EXERCISE AIM: Return only the line containing "docs: Added signal report to interactions" and each line after it, exactly as written, through the end of the records.

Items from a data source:
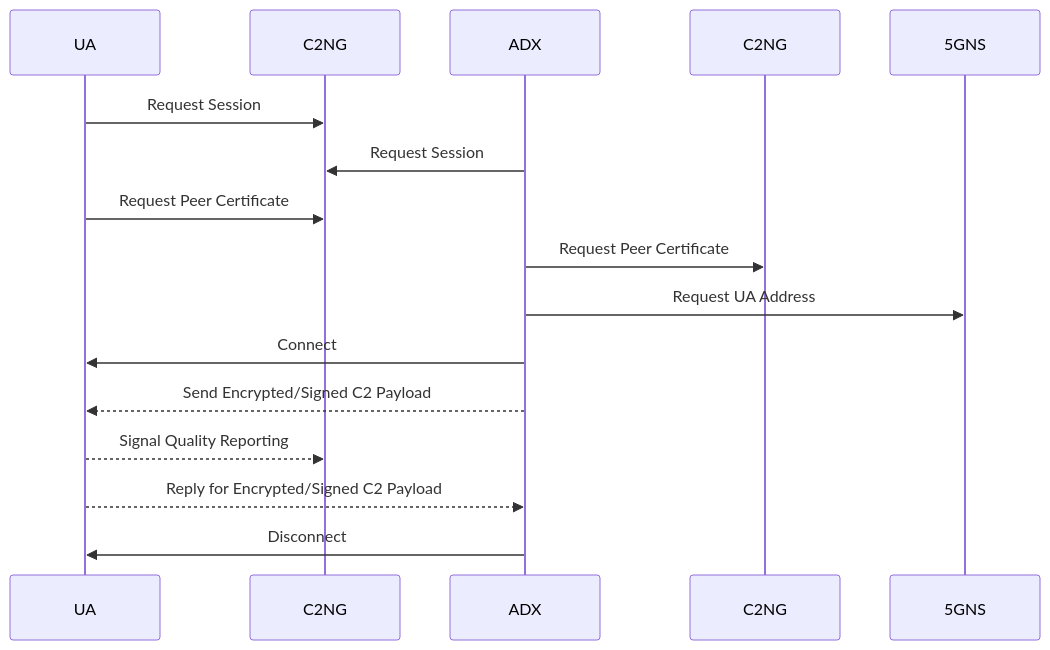
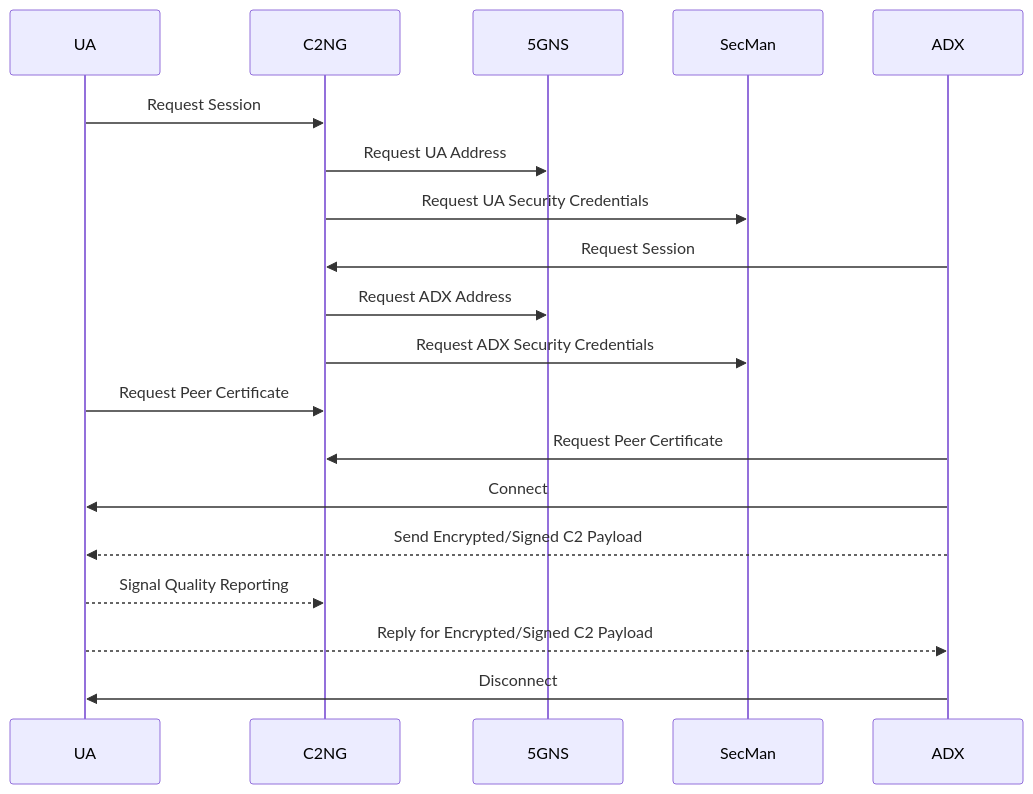
One commit to flyvercity/iot-ngin-c2ng changed the fifth of 6 diagrams in docs/GENERAL.md. Above: the diagram before and after it, drawn with Mermaid.

Commit message:
docs: Added signal report to interactions

````diff
--- a/docs/GENERAL.md
+++ b/docs/GENERAL.md
@@ -157,13 +157,16 @@
 ```mermaid
 sequenceDiagram
     UA ->> C2NG: Request Session
+    C2NG ->> 5GNS: Request UA Address
+    C2NG ->> SecMan: Request UA Security Credentials
     ADX ->> C2NG: Request Session
+    C2NG ->> 5GNS: Request ADX Address
+    C2NG ->> SecMan: Request ADX Security Credentials
     UA ->> C2NG: Request Peer Certificate
-    ADX ->> С2NG: Request Peer Certificate
-    ADX ->> 5GNS: Request UA Address
+    ADX ->> C2NG: Request Peer Certificate
     ADX ->> UA: Connect
     ADX -->> UA: Send Encrypted/Signed C2 Payload
     UA -->> C2NG: Signal Quality Reporting
     UA -->> ADX: Reply for Encrypted/Signed C2 Payload
     ADX ->> UA: Disconnect
 ```
````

TASK ANSWER:
docs: Added signal report to interactions

````diff
--- a/docs/GENERAL.md
+++ b/docs/GENERAL.md
@@ -157,13 +157,16 @@
 ```mermaid
 sequenceDiagram
     UA ->> C2NG: Request Session
+    C2NG ->> 5GNS: Request UA Address
+    C2NG ->> SecMan: Request UA Security Credentials
     ADX ->> C2NG: Request Session
+    C2NG ->> 5GNS: Request ADX Address
+    C2NG ->> SecMan: Request ADX Security Credentials
     UA ->> C2NG: Request Peer Certificate
-    ADX ->> С2NG: Request Peer Certificate
-    ADX ->> 5GNS: Request UA Address
+    ADX ->> C2NG: Request Peer Certificate
     ADX ->> UA: Connect
     ADX -->> UA: Send Encrypted/Signed C2 Payload
     UA -->> C2NG: Signal Quality Reporting
     UA -->> ADX: Reply for Encrypted/Signed C2 Payload
     ADX ->> UA: Disconnect
 ```
````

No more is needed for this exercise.